> _WORK TO COMPLETE_: Look through the lines below; wherever the word "crystal" appears, copy that line.

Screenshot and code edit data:
_ _ _ _ _ _ _

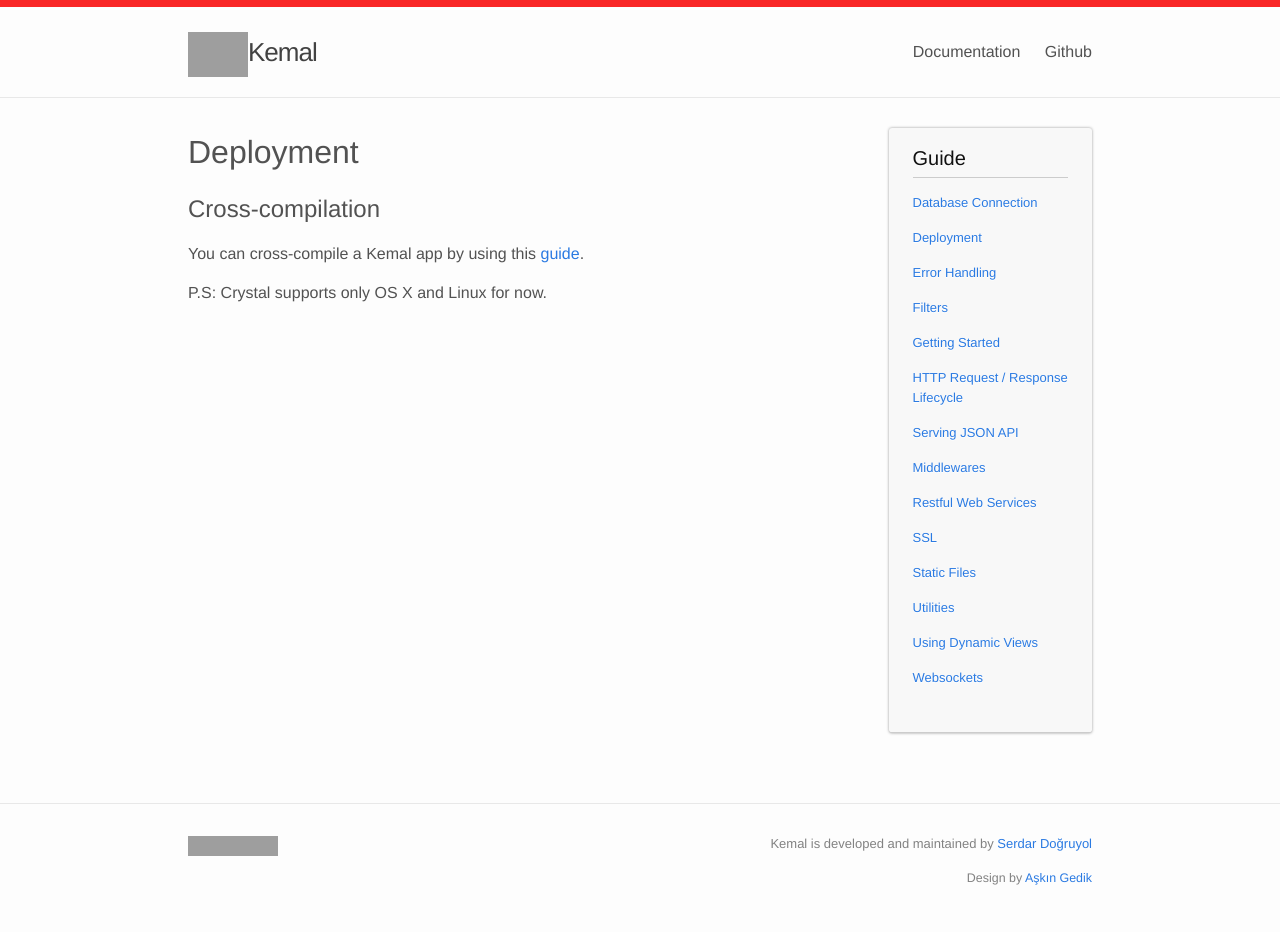
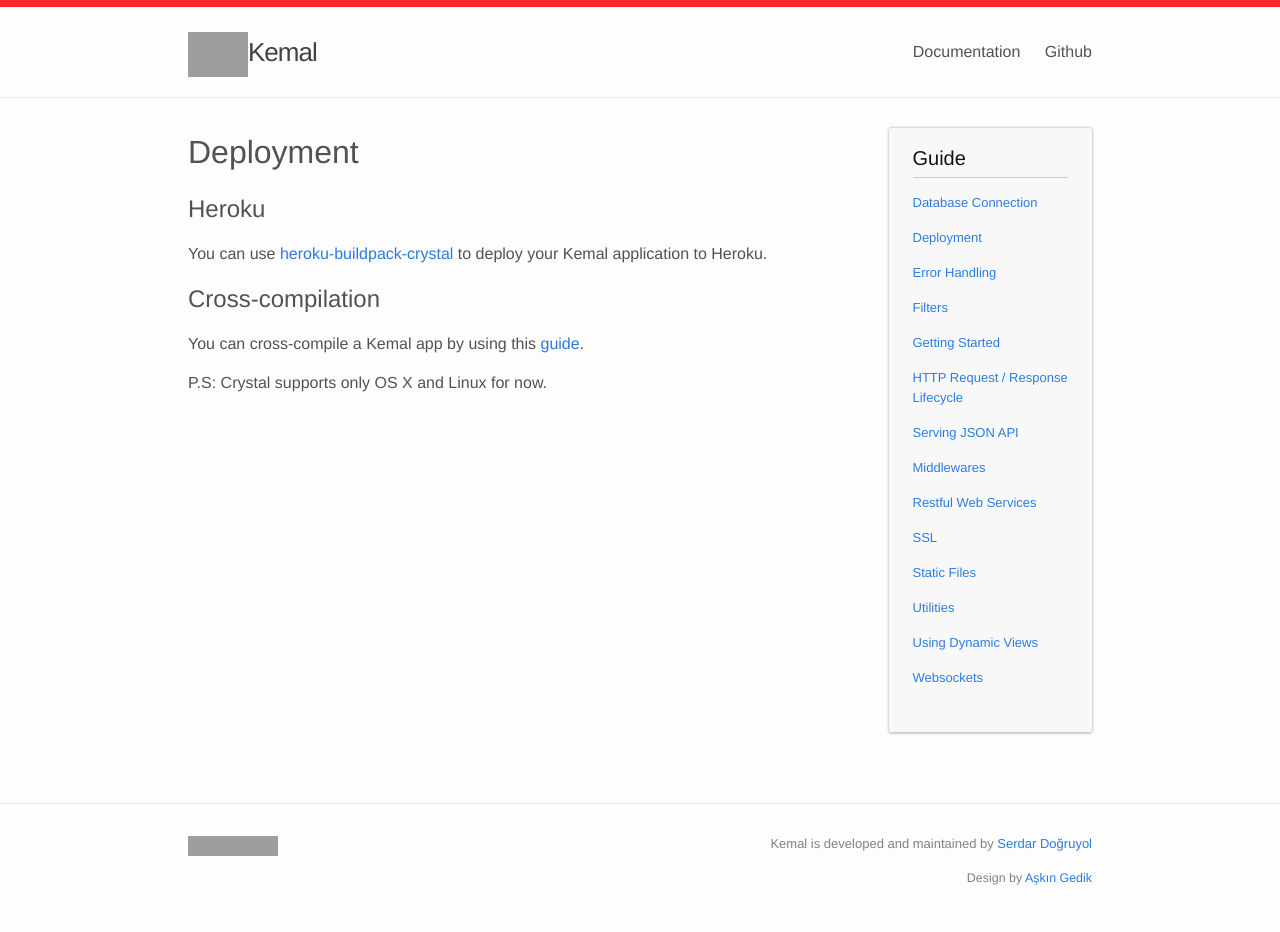
Before and after one commit to kemalcr/kemal, a Jekyll site: the page built from _docs/deployment.md, in a window 1280 px wide. Built offline with Jekyll 4.4.1, drawn with Linux system fonts in a browser that asks for light colours; Markdown is read by kramdown in place of the engine named in the settings; grey boxes are pictures that could not be loaded.

Commit message:
Add heroku-buildpack-crystal to deployment

```diff
--- a/_docs/deployment.md
+++ b/_docs/deployment.md
@@ -2,6 +2,10 @@
 layout: doc
 title: "Deployment"
 ---
+
+## Heroku
+
+You can use [heroku-buildpack-crystal](https://github.com/zamith/heroku-buildpack-crystal) to deploy your Kemal application to Heroku.
 
 ## Cross-compilation
 
```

_ _ _ _ _ _ _

> _YOUR SOLUTION_:
Add heroku-buildpack-crystal to deployment
+You can use [heroku-buildpack-crystal](https://github.com/zamith/heroku-buildpack-crystal) to deploy your Kemal application to Heroku.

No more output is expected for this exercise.